## Assigned task
Pictures are to be left out, and the rest of the records reproduced exactly.

-----

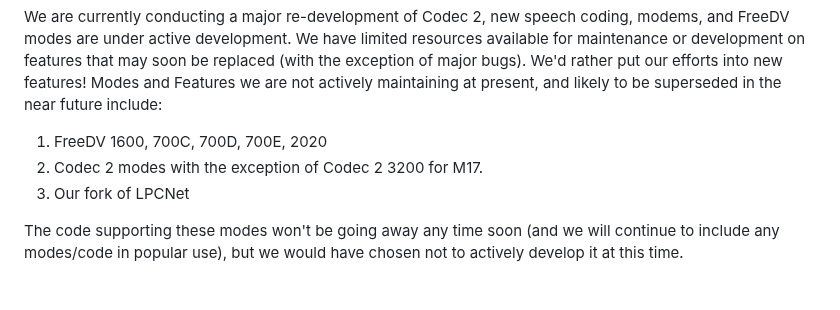
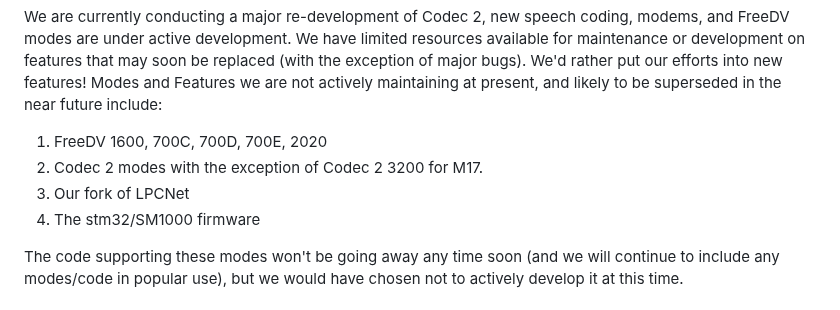
Before and after one commit to drowe67/codec2, a Markdown page: README.md, the part around the change. Rendered like a GitHub page.

Commit message:
include stm32 in list of paused code

```diff
--- a/README.md
+++ b/README.md
@@ -17,6 +17,7 @@ We are currently conducting a major re-development of Codec 2, new speech coding
 1. FreeDV 1600, 700C, 700D, 700E, 2020
 1. Codec 2 modes with the exception of Codec 2 3200 for M17.
 1. Our fork of LPCNet
+1. The stm32/SM1000 firmware
 
 The code supporting these modes won't be going away any time soon (and we will continue to include any modes/code in popular use), but we would have chosen not to actively develop it at this time.
 
```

-----

## Reply to the exercise
Before and after one commit to drowe67/codec2, a Markdown page: README.md, the part around the change. Rendered like a GitHub page.

Commit message:
include stm32 in list of paused code

```diff
--- a/README.md
+++ b/README.md
@@ -17,6 +17,7 @@ We are currently conducting a major re-development of Codec 2, new speech coding
 1. FreeDV 1600, 700C, 700D, 700E, 2020
 1. Codec 2 modes with the exception of Codec 2 3200 for M17.
 1. Our fork of LPCNet
+1. The stm32/SM1000 firmware
 
 The code supporting these modes won't be going away any time soon (and we will continue to include any modes/code in popular use), but we would have chosen not to actively develop it at this time.
 
```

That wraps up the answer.